The remains are the first to be handed over to their families after nearly a year of painstaking work to identify them using DNA.


Kenya to Release First Cult Massacre Bodies To Families
Dug holes are seen after exhuming bodies at the mass-grave site in Shakahola, outside the coastal town of Malindi, on April 25, 2023. (Photo by Yasuyoshi CHIBA / AFP)

 

Kenyan authorities are due on Tuesday to release the bodies of several people linked to a doomsday starvation cult in a case that shocked the country and the world.

The remains are the first to be handed over to their families after nearly a year of painstaking work to identify them using DNA.

Hundreds of bodies, including those of children, have been exhumed from shallow mass graves discovered in April last year in a remote wilderness inland from the Indian Ocean town of Malindi.

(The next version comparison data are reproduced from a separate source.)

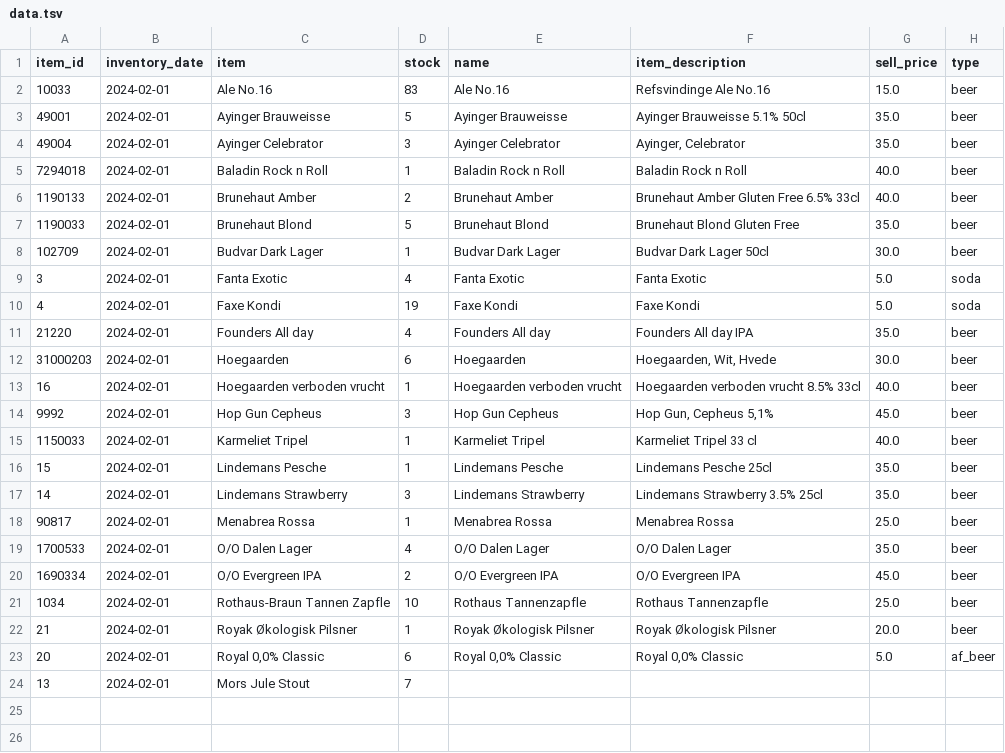
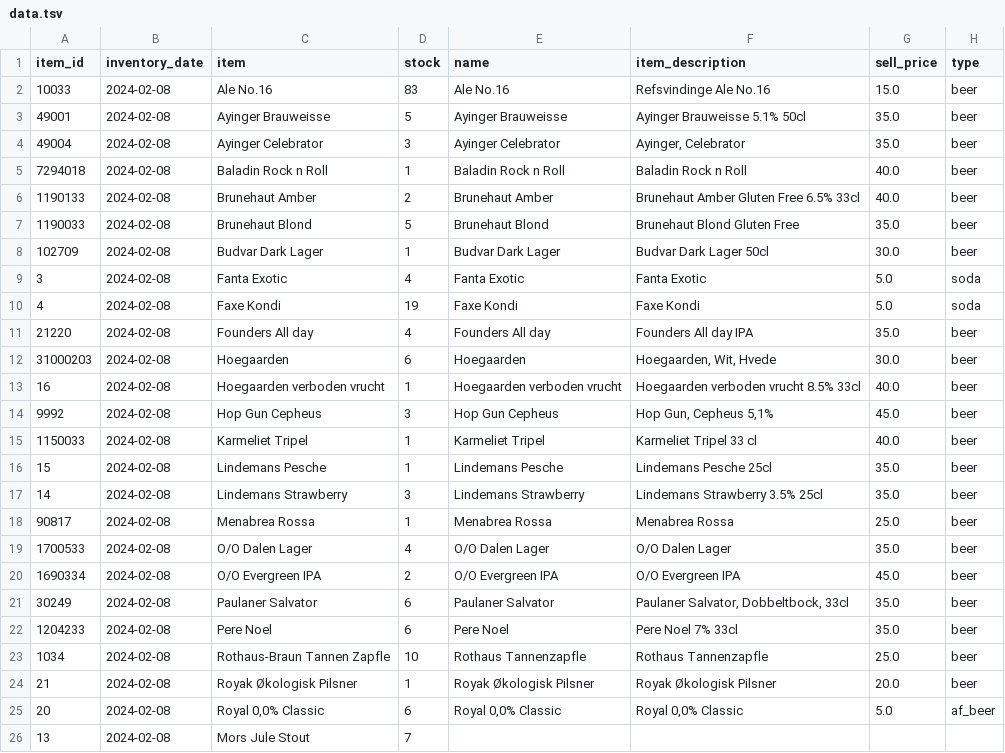
Before and after one commit to FridayHygge/FridayHygge.github.io, a TSV file: data/data.tsv, drawn as a sheet.

```diff
--- a/data/data.tsv
+++ b/data/data.tsv
@@ -1,24 +1,26 @@
 item_id	inventory_date	item	stock	name	item_description	sell_price	type
-10033	2024-02-01	Ale No.16	83	Ale No.16  	Refsvindinge Ale No.16  	15.0	beer
-49001	2024-02-01	Ayinger Brauweisse	5	Ayinger Brauweisse	Ayinger Brauweisse 5.1% 50cl	35.0	beer
-49004	2024-02-01	Ayinger Celebrator	3	Ayinger Celebrator	Ayinger, Celebrator	35.0	beer
-7294018	2024-02-01	Baladin Rock n Roll	1	Baladin Rock n Roll	Baladin Rock n Roll	40.0	beer
-1190133	2024-02-01	Brunehaut Amber	2	Brunehaut Amber	Brunehaut Amber Gluten Free 6.5% 33cl	40.0	beer
-1190033	2024-02-01	Brunehaut Blond	5	Brunehaut Blond	Brunehaut Blond Gluten Free	35.0	beer
-102709	2024-02-01	Budvar Dark Lager	1	Budvar Dark Lager	Budvar Dark Lager 50cl	30.0	beer
-3	2024-02-01	Fanta Exotic	4	Fanta Exotic	Fanta Exotic	5.0	soda
-4	2024-02-01	Faxe Kondi	19	Faxe Kondi	Faxe Kondi	5.0	soda
-21220	2024-02-01	Founders All day	4	Founders All day	Founders All day IPA	35.0	beer
-31000203	2024-02-01	Hoegaarden	6	Hoegaarden	Hoegaarden, Wit, Hvede	30.0	beer
-16	2024-02-01	Hoegaarden verboden vrucht	1	Hoegaarden verboden vrucht	Hoegaarden verboden vrucht 8.5% 33cl	40.0	beer
-9992	2024-02-01	Hop Gun Cepheus	3	Hop Gun Cepheus	Hop Gun, Cepheus 5,1%	45.0	beer
-1150033	2024-02-01	Karmeliet Tripel	1	Karmeliet Tripel	Karmeliet Tripel 33 cl	40.0	beer
-15	2024-02-01	Lindemans Pesche	1	Lindemans Pesche	Lindemans Pesche 25cl	35.0	beer
-14	2024-02-01	Lindemans Strawberry	3	Lindemans Strawberry	Lindemans Strawberry 3.5% 25cl	35.0	beer
-90817	2024-02-01	Menabrea Rossa	1	Menabrea Rossa	Menabrea Rossa	25.0	beer
-1700533	2024-02-01	O/O Dalen Lager	4	O/O Dalen Lager	O/O Dalen Lager	35.0	beer
-1690334	2024-02-01	O/O Evergreen IPA	2	O/O Evergreen IPA	O/O Evergreen IPA	45.0	beer
-1034	2024-02-01	Rothaus-Braun Tannen Zapfle	10	Rothaus Tannenzapfle 	Rothaus Tannenzapfle 	25.0	beer
-21	2024-02-01	Royak Økologisk Pilsner	1	Royak Økologisk Pilsner	Royak Økologisk Pilsner	20.0	beer
-20	2024-02-01	Royal 0,0% Classic	6	Royal 0,0% Classic	Royal 0,0% Classic	5.0	af_beer
-13	2024-02-01	Mors Jule Stout	7				
+10033	2024-02-08	Ale No.16	83	Ale No.16  	Refsvindinge Ale No.16  	15.0	beer
+49001	2024-02-08	Ayinger Brauweisse	5	Ayinger Brauweisse	Ayinger Brauweisse 5.1% 50cl	35.0	beer
+49004	2024-02-08	Ayinger Celebrator	3	Ayinger Celebrator	Ayinger, Celebrator	35.0	beer
+7294018	2024-02-08	Baladin Rock n Roll	1	Baladin Rock n Roll	Baladin Rock n Roll	40.0	beer
+1190133	2024-02-08	Brunehaut Amber	2	Brunehaut Amber	Brunehaut Amber Gluten Free 6.5% 33cl	40.0	beer
+1190033	2024-02-08	Brunehaut Blond	5	Brunehaut Blond	Brunehaut Blond Gluten Free	35.0	beer
+102709	2024-02-08	Budvar Dark Lager	1	Budvar Dark Lager	Budvar Dark Lager 50cl	30.0	beer
+3	2024-02-08	Fanta Exotic	4	Fanta Exotic	Fanta Exotic	5.0	soda
+4	2024-02-08	Faxe Kondi	19	Faxe Kondi	Faxe Kondi	5.0	soda
+21220	2024-02-08	Founders All day	4	Founders All day	Founders All day IPA	35.0	beer
+31000203	2024-02-08	Hoegaarden	6	Hoegaarden	Hoegaarden, Wit, Hvede	30.0	beer
+16	2024-02-08	Hoegaarden verboden vrucht	1	Hoegaarden verboden vrucht	Hoegaarden verboden vrucht 8.5% 33cl	40.0	beer
+9992	2024-02-08	Hop Gun Cepheus	3	Hop Gun Cepheus	Hop Gun, Cepheus 5,1%	45.0	beer
+1150033	2024-02-08	Karmeliet Tripel	1	Karmeliet Tripel	Karmeliet Tripel 33 cl	40.0	beer
+15	2024-02-08	Lindemans Pesche	1	Lindemans Pesche	Lindemans Pesche 25cl	35.0	beer
+14	2024-02-08	Lindemans Strawberry	3	Lindemans Strawberry	Lindemans Strawberry 3.5% 25cl	35.0	beer
+90817	2024-02-08	Menabrea Rossa	1	Menabrea Rossa	Menabrea Rossa	25.0	beer
+1700533	2024-02-08	O/O Dalen Lager	4	O/O Dalen Lager	O/O Dalen Lager	35.0	beer
+1690334	2024-02-08	O/O Evergreen IPA	2	O/O Evergreen IPA	O/O Evergreen IPA	45.0	beer
+30249	2024-02-08	Paulaner Salvator	6	Paulaner Salvator	Paulaner Salvator, Dobbeltbock, 33cl	35.0	beer
+1204233	2024-02-08	Pere Noel	6	Pere Noel	Pere Noel 7% 33cl	35.0	beer
+1034	2024-02-08	Rothaus-Braun Tannen Zapfle	10	Rothaus Tannenzapfle 	Rothaus Tannenzapfle 	25.0	beer
+21	2024-02-08	Royak Økologisk Pilsner	1	Royak Økologisk Pilsner	Royak Økologisk Pilsner	20.0	beer
+20	2024-02-08	Royal 0,0% Classic	6	Royal 0,0% Classic	Royal 0,0% Classic	5.0	af_beer
+13	2024-02-08	Mors Jule Stout	7				
```
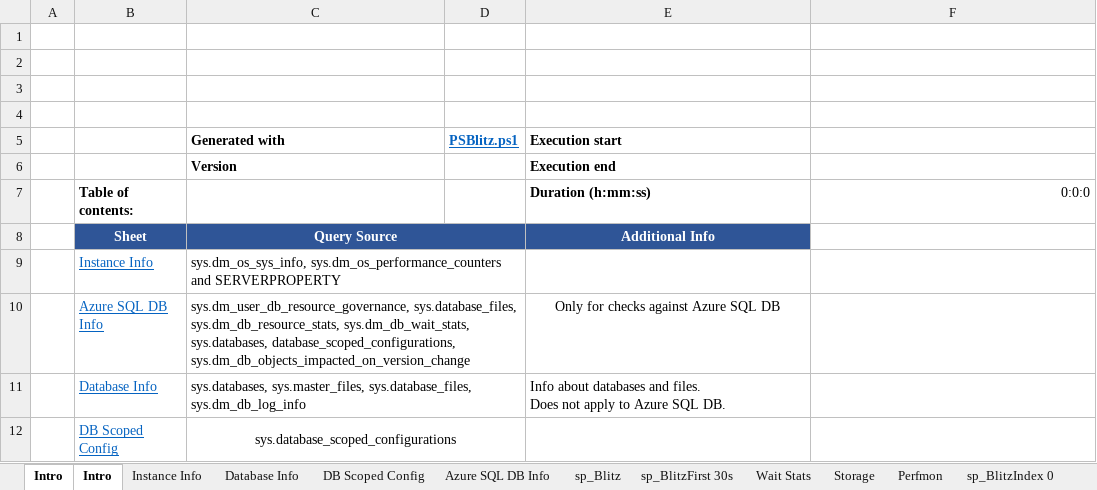
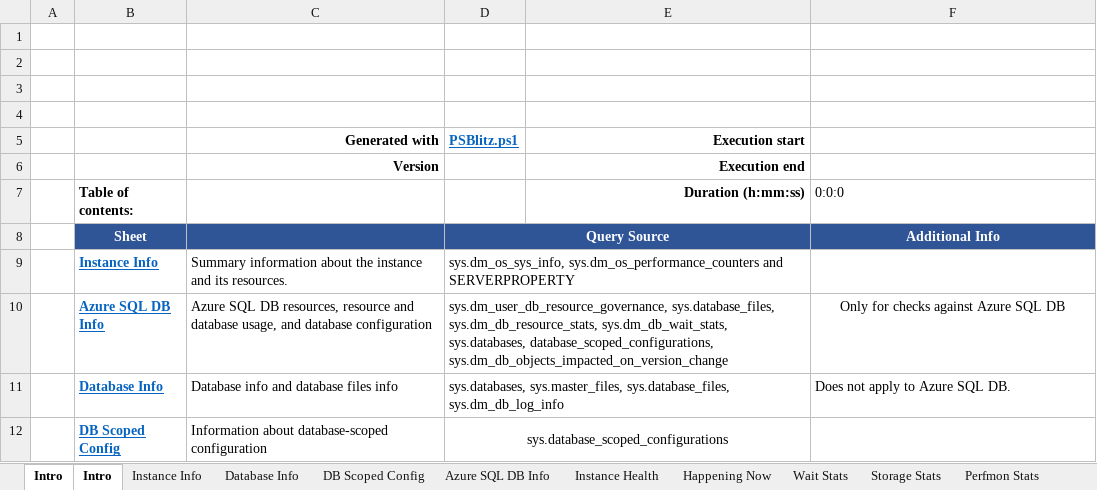
Before and after one commit to VladDBA/PSBlitz, an Excel workbook: Resources/PSBlitzOutput.xlsx, sheet Intro, drawn as a sheet; only a part is shown; values as stored, in another font and other column widths than the file's, no borders; removed rows and columns are numbered as before the commit, all else as after; ↵ is a line break in a cell; the diff covers the shown part only; the diff names each change by its address in the sheet, - before the commit and + after, or states it on an @@ line.

```diff
--- a/Resources/PSBlitzOutput.xlsx (sheet Intro)
+++ b/Resources/PSBlitzOutput.xlsx (sheet Intro)
-sheet tab: sp_Blitz
+sheet tab: Instance Health
-sheet tab: sp_BlitzFirst 30s
+sheet tab: Happening Now
-sheet tab: Storage
+sheet tab: Storage Stats
-sheet tab: Perfmon
+sheet tab: Perfmon Stats
-C5:C6 alignment: left
+C5:C6 alignment: right
-E5:E7 alignment: left
+E5:E7 alignment: right
-F7 alignment: right
+F7 alignment: left
-C8 (Generated with): Query Source
+C8 (Generated with): (empty)
-C8:D8 merged
-D8 (PSBlitz.ps1): (empty)
+D8 (PSBlitz.ps1): Query Source
+D8:E8 merged
-E8 (Execution start): Additional Info
+E8 (Execution start): (empty)
-F8: (empty)
+F8: Additional Info
-F8 fill: none
+F8 fill: #2F5597
-B9:B12 bold: off
+B9:B12 bold: on
-C9 (Generated with): sys.dm_os_sys_info, sys.dm_os_performance_counters and SERVERPROPERTY
+C9 (Generated with): Summary information about the instance and its resources.
-C9:D9 merged
-D9 (PSBlitz.ps1): (empty)
+D9 (PSBlitz.ps1): sys.dm_os_sys_info, sys.dm_os_performance_counters and SERVERPROPERTY
+D9:E9 merged
-C10 (Generated with): sys.dm_user_db_resource_governance, sys.database_files, sys.dm_db_resource_stats, sys.dm_db_wait_stats, sys.databases, database_scoped_configurations, sys.dm_db_objects_impacted_on_version_change
+C10 (Generated with): Azure SQL DB resources, resource and database usage, and database configuration
-C10:D10 merged
-D10 (PSBlitz.ps1): (empty)
+D10 (PSBlitz.ps1): sys.dm_user_db_resource_governance, sys.database_files, sys.dm_db_resource_stats, sys.dm_db_wait_stats, sys.databases, database_scoped_configurations, sys.dm_db_objects_impacted_on_version_change
+D10:E10 merged
-E10 (Execution start): Only for checks against Azure SQL DB
+E10 (Execution start): (empty)
-F10: (empty)
+F10: Only for checks against Azure SQL DB
-C11 (Generated with): sys.databases, sys.master_files, sys.database_files, sys.dm_db_log_info
+C11 (Generated with): Database info and database files info
-C11:D11 merged
-D11 (PSBlitz.ps1): (empty)
+D11 (PSBlitz.ps1): sys.databases, sys.master_files, sys.database_files, sys.dm_db_log_info
+D11:E11 merged
-E11 (Execution start): Info about databases and files. ↵ Does not apply to Azure SQL DB.
+E11 (Execution start): (empty)
-F11: (empty)
+F11: Does not apply to Azure SQL DB.
-C12 (Generated with): sys.database_scoped_configurations
+C12 (Generated with): Information about database-scoped configuration
-C12 alignment: center
+C12 alignment: left
-C12:D12 merged
-D12 (PSBlitz.ps1): (empty)
+D12 (PSBlitz.ps1): sys.database_scoped_configurations
+D12:E12 merged
```
Also changed, not shown: 20 added rows, 21 removed rows, 19 edited cells, cell formats and merged cells elsewhere in this sheet, sheet Deadlock Plans, sheet Session Activity - Raw, sheet Session Activity - Aggregated, other sheet tabs, 1 other file.
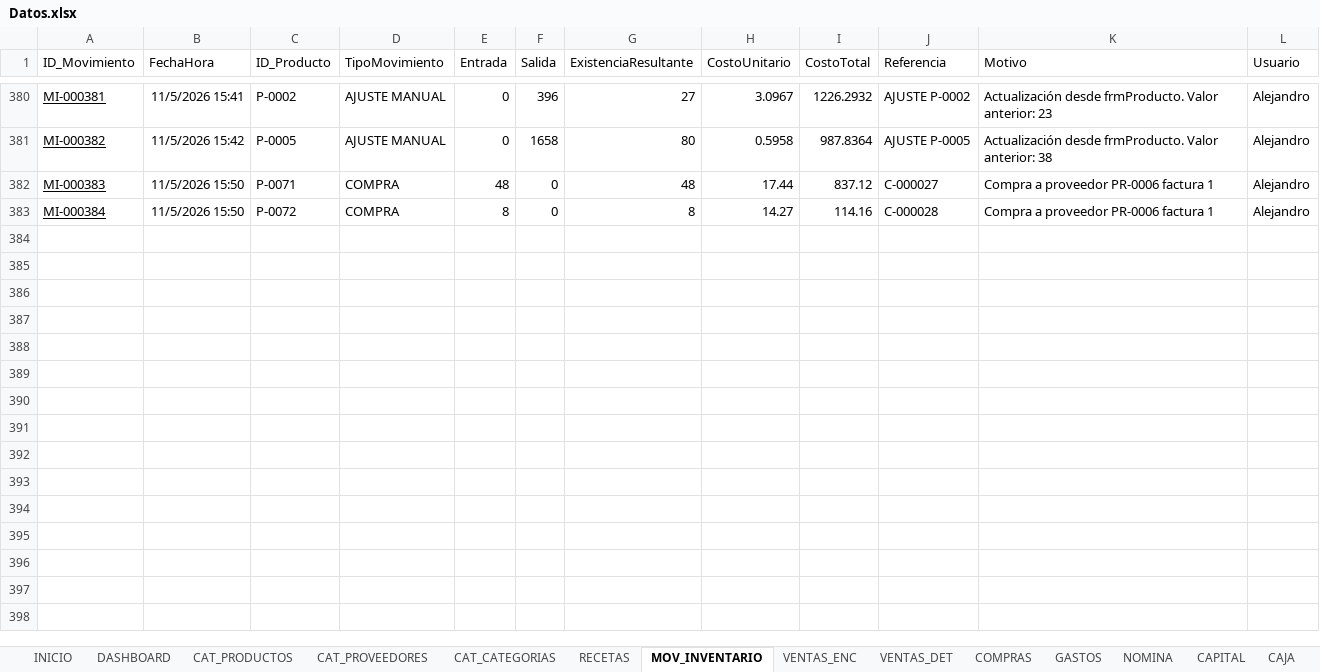
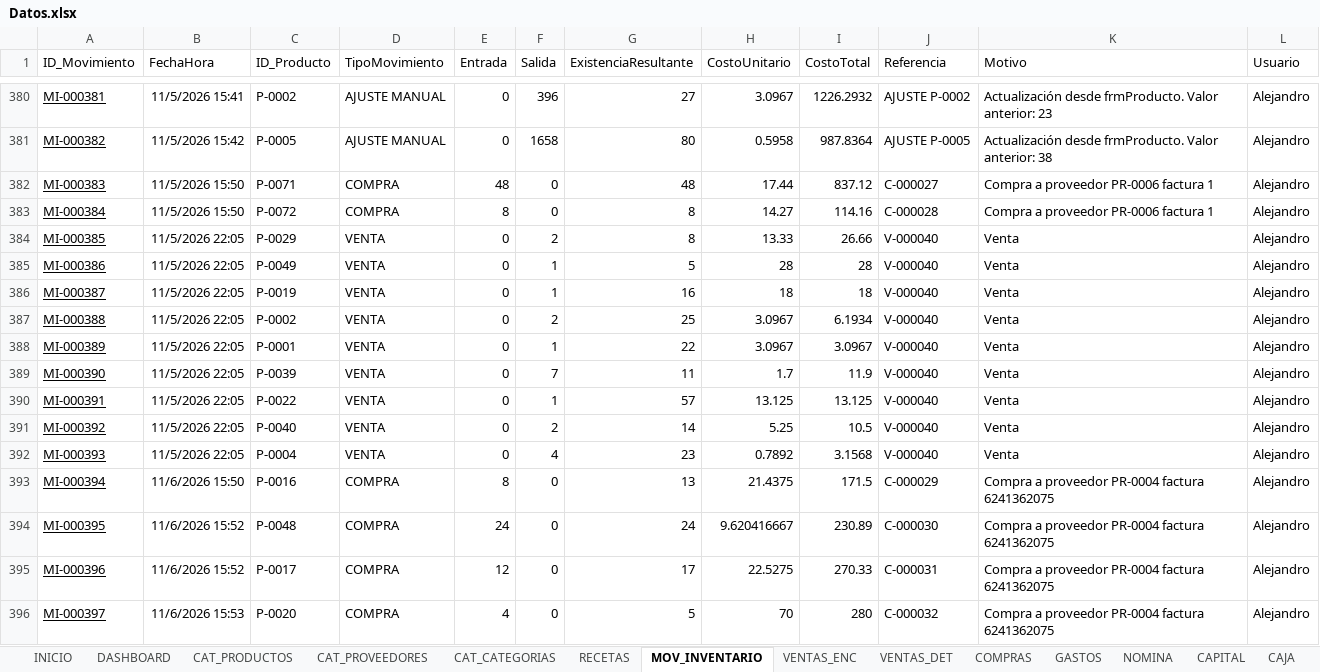
Before and after one commit to Alejandromtz98/Deporcheves, an Excel workbook: src/Deporcheves.DataMigration/Datos.xlsx, sheet MOV_INVENTARIO, drawn as a sheet; only a part is shown, gaps mark what is left out; values as stored, in another font and other column widths than the file's, no borders; table styles not drawn; the diff names each change by its address in the sheet, - before the commit and + after, or states it on an @@ line.

```diff
--- a/src/Deporcheves.DataMigration/Datos.xlsx (sheet MOV_INVENTARIO)
+++ b/src/Deporcheves.DataMigration/Datos.xlsx (sheet MOV_INVENTARIO)
+row 384: MI-000385 | 11/5/2026 22:05 | P-0029 | VENTA | 0 | 2 | 8 | 13.33 | 26.66 | V-000040 | Venta | Alejandro
+row 385: MI-000386 | 11/5/2026 22:05 | P-0049 | VENTA | 0 | 1 | 5 | 28 | 28 | V-000040 | Venta | Alejandro
+row 386: MI-000387 | 11/5/2026 22:05 | P-0019 | VENTA | 0 | 1 | 16 | 18 | 18 | V-000040 | Venta | Alejandro
+row 387: MI-000388 | 11/5/2026 22:05 | P-0002 | VENTA | 0 | 2 | 25 | 3.0967 | 6.1934 | V-000040 | Venta | Alejandro
+row 388: MI-000389 | 11/5/2026 22:05 | P-0001 | VENTA | 0 | 1 | 22 | 3.0967 | 3.0967 | V-000040 | Venta | Alejandro
+row 389: MI-000390 | 11/5/2026 22:05 | P-0039 | VENTA | 0 | 7 | 11 | 1.7 | 11.9 | V-000040 | Venta | Alejandro
+row 390: MI-000391 | 11/5/2026 22:05 | P-0022 | VENTA | 0 | 1 | 57 | 13.125 | 13.125 | V-000040 | Venta | Alejandro
+row 391: MI-000392 | 11/5/2026 22:05 | P-0040 | VENTA | 0 | 2 | 14 | 5.25 | 10.5 | V-000040 | Venta | Alejandro
+row 392: MI-000393 | 11/5/2026 22:05 | P-0004 | VENTA | 0 | 4 | 23 | 0.7892 | 3.1568 | V-000040 | Venta | Alejandro
+row 393: MI-000394 | 11/6/2026 15:50 | P-0016 | COMPRA | 8 | 0 | 13 | 21.4375 | 171.5 | C-000029 | Compra a proveedor PR-0004 factura 6241362075 | Alejandro
+row 394: MI-000395 | 11/6/2026 15:52 | P-0048 | COMPRA | 24 | 0 | 24 | 9.620416667 | 230.89 | C-000030 | Compra a proveedor PR-0004 factura 6241362075 | Alejandro
+row 395: MI-000396 | 11/6/2026 15:52 | P-0017 | COMPRA | 12 | 0 | 17 | 22.5275 | 270.33 | C-000031 | Compra a proveedor PR-0004 factura 6241362075 | Alejandro
+row 396: MI-000397 | 11/6/2026 15:53 | P-0020 | COMPRA | 4 | 0 | 5 | 70 | 280 | C-000032 | Compra a proveedor PR-0004 factura 6241362075 | Alejandro
```
Also changed, not shown: sheet VENTAS_DET, sheet COMPRAS, sheet GASTOS, sheet CAJA, sheet VENTAS_ENC, sheet CAT_PRODUCTOS, 1 more sheet.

Self-professed pastor Paul Nthenge Mackenzie is alleged to have incited his followers to starve to death to “meet Jesus” in what has been dubbed the “Shakahola forest massacre”.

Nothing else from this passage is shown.